■ Problem to solve ■
Each record below is to be output unchanged, and any picture is to be dropped.

[Screenshot and code edit data]
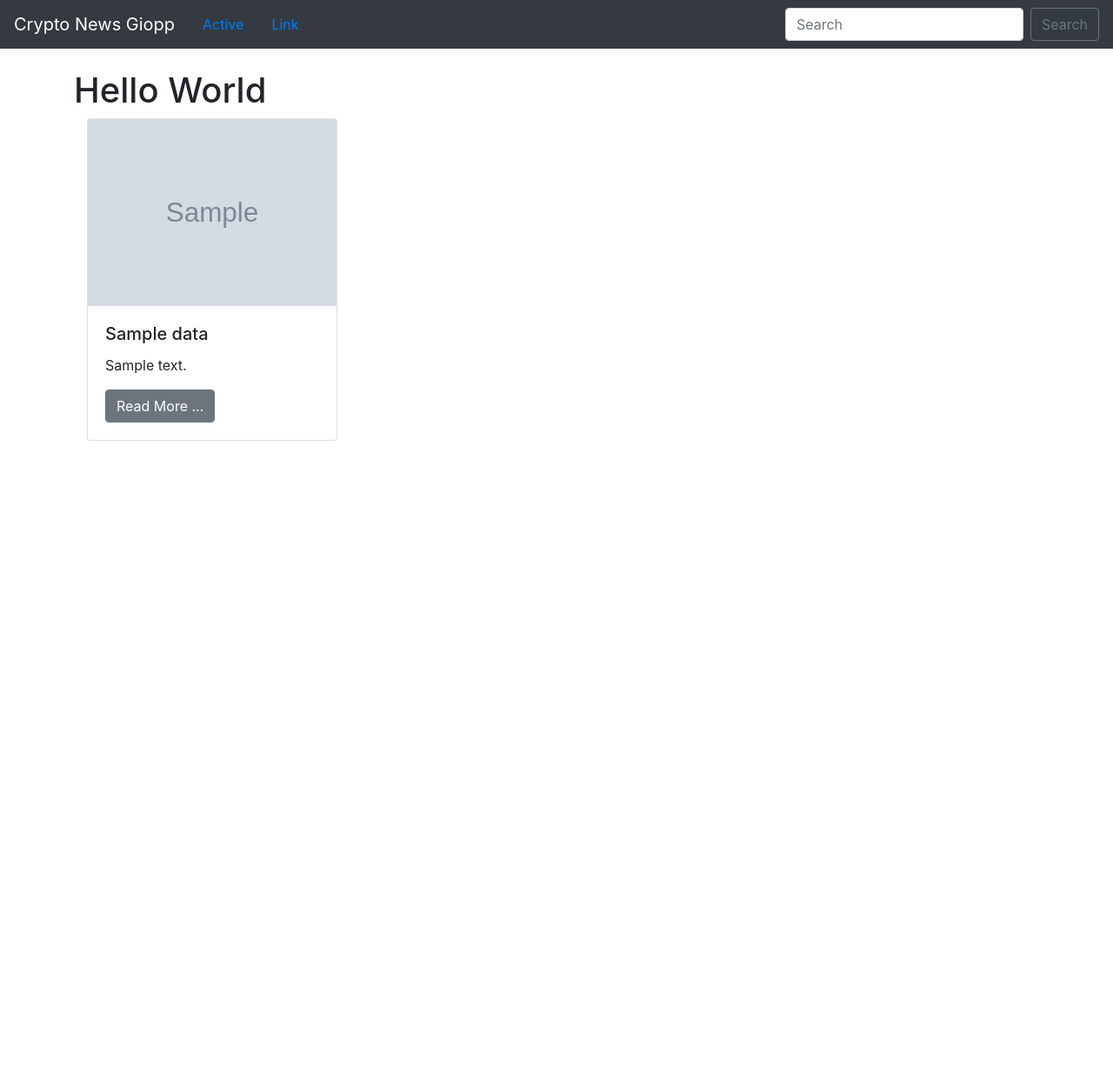
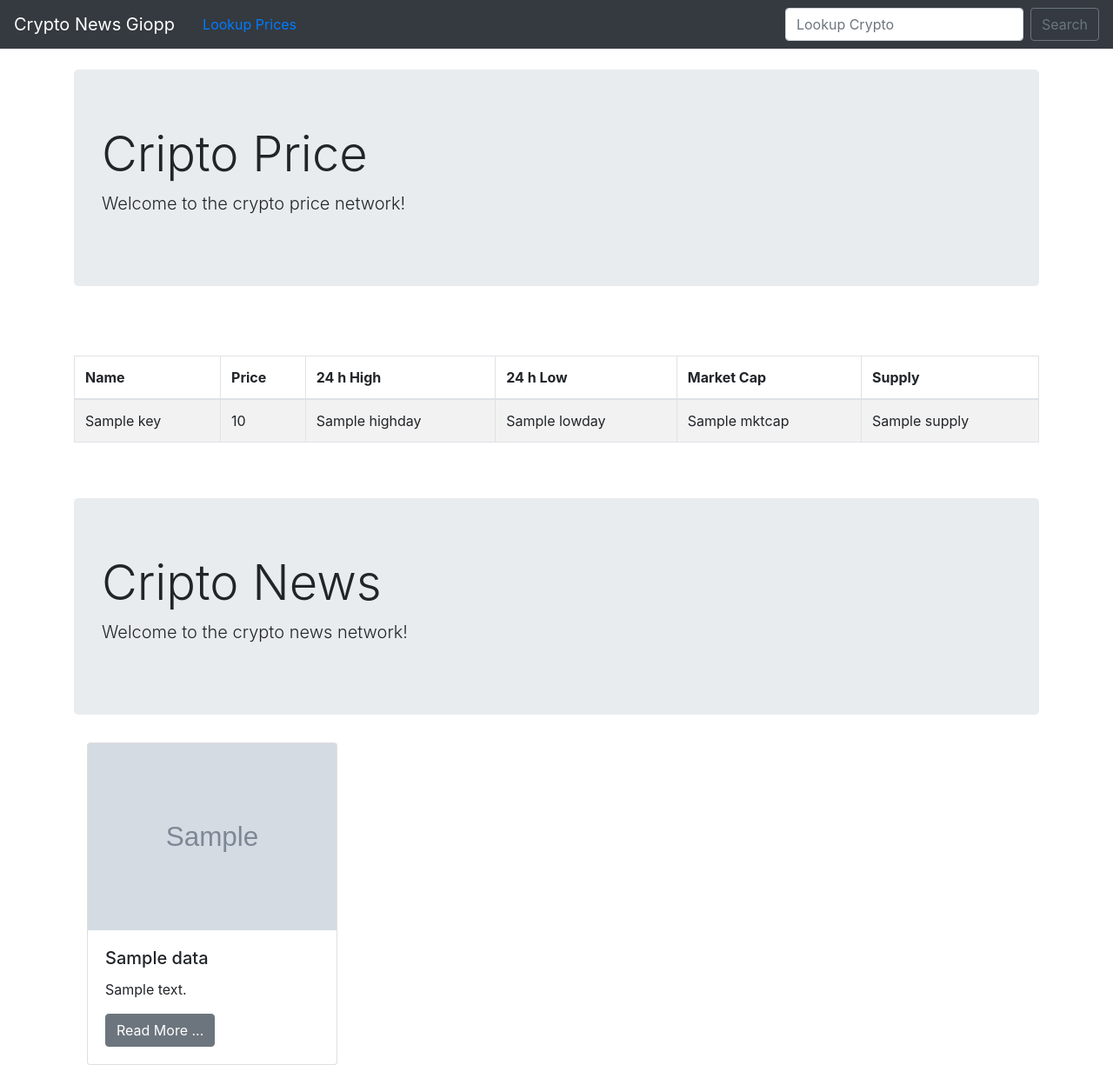
Before and after one commit to fgiopp/CryptoNewsBasicWebSite, a Django app: template mysite/crypto/templates/home.html in a window 1280 px wide. Shown: the whole page at 87% size. Before the commit the page ends 507 px from the top, so only its background shows below. Run offline with Django 3.2, Linux system fonts and the light colour scheme; the template is opened without the code that fills it: most values are stand-ins (such as "Sample title", 1, 10 or a date in 2020); grey boxes marked "Sample" are stand-in pictures; some libraries are stand-ins or nearby versions.

Commit message:
Added features

```diff
--- a/mysite/crypto/templates/base.html
+++ b/mysite/crypto/templates/base.html
@@ -14,19 +14,17 @@
 
   <!-- NAVBAR with Bootstrap -->
     <nav class="navbar navbar-dark bg-dark">
-      <a class="navbar-brand"href="#">Crypto News Giopp</a>
+      <a class="navbar-brand"href="{% url 'home' %}">Crypto News Giopp</a>
 
         <ul class="nav mr-auto">
           <li class="nav-item">
-            <a class="nav-link active" href="#">Active</a>
-          </li>
-          <li class="nav-item">
-            <a class="nav-link" href="#">Link</a>
+            <a class="nav-link active" href="{% url 'prices' %}">Lookup Prices</a>
           </li>
         </ul>
 
-      <form class="form-inline">
-        <input class="form-control mr-sm-2" type="search" placeholder="Search" aria-label="Search">
+      <form class="form-inline my-2 my-lg-0" method="POST" action="{% url 'prices' %}">
+        {% csrf_token %}
+        <input class="form-control mr-sm-2" type="search" placeholder="Lookup Crypto" aria-label="Search" name="quote">
         <button class="btn btn-outline-secondary my-2 my-sm-0" type="submit">Search</button>
       </form>
 
--- a/mysite/crypto/templates/home.html
+++ b/mysite/crypto/templates/home.html
@@ -2,11 +2,56 @@
 
 
 {% block content %}
-	<h1> Hello World </h1>
+
+	<div class="jumbotron">
+	  <h1 class="display-4">Cripto Price</h1>
+	  <p class="lead">Welcome to the crypto price network!</p>
+	</div>
+
+	<br/><br/>
+
+	<table class="table table-striped table-bordered table-hover">
+	  <thead>
+	    <tr>
+	      <th scope="col">Name</th>
+	      <th scope="col">Price</th>
+	      <th scope="col">24 h High</th>
+	      <th scope="col">24 h Low</th>
+	      <th scope="col">Market Cap</th>
+	      <th scope="col">Supply</th>
+	    </tr>
+	  </thead>
+
+	 <tbody>
+	{% for key,value in price.DISPLAY.items %}
+		<!-- <strong>Name: </strong>{{ key }}<br/>
+		<strong>Price: </strong>{{value.EUR.PRICE}}<br/>
+		<strong>Daily High: </strong>{{value.EUR.HIGHDAY}}<br/>
+		<strong>Daily Low</strong>{{value.EUR.LOWDAY}}<br/>
+		<strong>MaketCap: </strong> {{value.EUR.MKTCAP}}
+		<hr><br/> -->
+		    <tr>
+		      <td>{{ key }}</td>
+		      <td>{{value.USD.PRICE}}</td>
+		      <td>{{value.USD.HIGHDAY}}</td>
+		      <td>{{value.USD.LOWDAY}}</td>
+		      <td>{{value.USD.MKTCAP}}</td>
+		      <td>{{value.USD.SUPPLY}}</td>
+		    </tr>
+	{% endfor %}
+		</tbody>
+	</table>
+
+	<br/><br/>
+
+	<div class="jumbotron">
+	  <h1 class="display-4">Cripto News</h1>
+	  <p class="lead">Welcome to the crypto news network!</p>
+	</div>
 
 	<div class="container">
 		<div class="row">
-		{% for x in api.Data %}
+		{% for x in news.Data %}
 			<div class="col-sm">
 				<div class="card" style="width: 18rem;">
 				  <img src="{{x.imageurl}}" class="card-img-top" alt="{{x.source}}">
--- a/mysite/crypto/urls.py
+++ b/mysite/crypto/urls.py
@@ -3,4 +3,5 @@ from . import views
 
 urlpatterns = [
     path('', views.home, name = "home"), #views is the file and home is the function
+    path('prices/', views.prices, name="prices")
 ]
```
Also changed, not shown: mysite/crypto/views.py (+25 -3 lines).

■ Solution for this task ■
Before and after one commit to fgiopp/CryptoNewsBasicWebSite, a Django app: template mysite/crypto/templates/home.html in a window 1280 px wide. Shown: the whole page at 87% size. Before the commit the page ends 507 px from the top, so only its background shows below. Run offline with Django 3.2, Linux system fonts and the light colour scheme; the template is opened without the code that fills it: most values are stand-ins (such as "Sample title", 1, 10 or a date in 2020); grey boxes marked "Sample" are stand-in pictures; some libraries are stand-ins or nearby versions.

Commit message:
Added features

```diff
--- a/mysite/crypto/templates/base.html
+++ b/mysite/crypto/templates/base.html
@@ -14,19 +14,17 @@
 
   <!-- NAVBAR with Bootstrap -->
     <nav class="navbar navbar-dark bg-dark">
-      <a class="navbar-brand"href="#">Crypto News Giopp</a>
+      <a class="navbar-brand"href="{% url 'home' %}">Crypto News Giopp</a>
 
         <ul class="nav mr-auto">
           <li class="nav-item">
-            <a class="nav-link active" href="#">Active</a>
-          </li>
-          <li class="nav-item">
-            <a class="nav-link" href="#">Link</a>
+            <a class="nav-link active" href="{% url 'prices' %}">Lookup Prices</a>
           </li>
         </ul>
 
-      <form class="form-inline">
-        <input class="form-control mr-sm-2" type="search" placeholder="Search" aria-label="Search">
+      <form class="form-inline my-2 my-lg-0" method="POST" action="{% url 'prices' %}">
+        {% csrf_token %}
+        <input class="form-control mr-sm-2" type="search" placeholder="Lookup Crypto" aria-label="Search" name="quote">
         <button class="btn btn-outline-secondary my-2 my-sm-0" type="submit">Search</button>
       </form>
 
--- a/mysite/crypto/templates/home.html
+++ b/mysite/crypto/templates/home.html
@@ -2,11 +2,56 @@
 
 
 {% block content %}
-	<h1> Hello World </h1>
+
+	<div class="jumbotron">
+	  <h1 class="display-4">Cripto Price</h1>
+	  <p class="lead">Welcome to the crypto price network!</p>
+	</div>
+
+	<br/><br/>
+
+	<table class="table table-striped table-bordered table-hover">
+	  <thead>
+	    <tr>
+	      <th scope="col">Name</th>
+	      <th scope="col">Price</th>
+	      <th scope="col">24 h High</th>
+	      <th scope="col">24 h Low</th>
+	      <th scope="col">Market Cap</th>
+	      <th scope="col">Supply</th>
+	    </tr>
+	  </thead>
+
+	 <tbody>
+	{% for key,value in price.DISPLAY.items %}
+		<!-- <strong>Name: </strong>{{ key }}<br/>
+		<strong>Price: </strong>{{value.EUR.PRICE}}<br/>
+		<strong>Daily High: </strong>{{value.EUR.HIGHDAY}}<br/>
+		<strong>Daily Low</strong>{{value.EUR.LOWDAY}}<br/>
+		<strong>MaketCap: </strong> {{value.EUR.MKTCAP}}
+		<hr><br/> -->
+		    <tr>
+		      <td>{{ key }}</td>
+		      <td>{{value.USD.PRICE}}</td>
+		      <td>{{value.USD.HIGHDAY}}</td>
+		      <td>{{value.USD.LOWDAY}}</td>
+		      <td>{{value.USD.MKTCAP}}</td>
+		      <td>{{value.USD.SUPPLY}}</td>
+		    </tr>
+	{% endfor %}
+		</tbody>
+	</table>
+
+	<br/><br/>
+
+	<div class="jumbotron">
+	  <h1 class="display-4">Cripto News</h1>
+	  <p class="lead">Welcome to the crypto news network!</p>
+	</div>
 
 	<div class="container">
 		<div class="row">
-		{% for x in api.Data %}
+		{% for x in news.Data %}
 			<div class="col-sm">
 				<div class="card" style="width: 18rem;">
 				  <img src="{{x.imageurl}}" class="card-img-top" alt="{{x.source}}">
--- a/mysite/crypto/urls.py
+++ b/mysite/crypto/urls.py
@@ -3,4 +3,5 @@ from . import views
 
 urlpatterns = [
     path('', views.home, name = "home"), #views is the file and home is the function
+    path('prices/', views.prices, name="prices")
 ]
```
Also changed, not shown: mysite/crypto/views.py (+25 -3 lines).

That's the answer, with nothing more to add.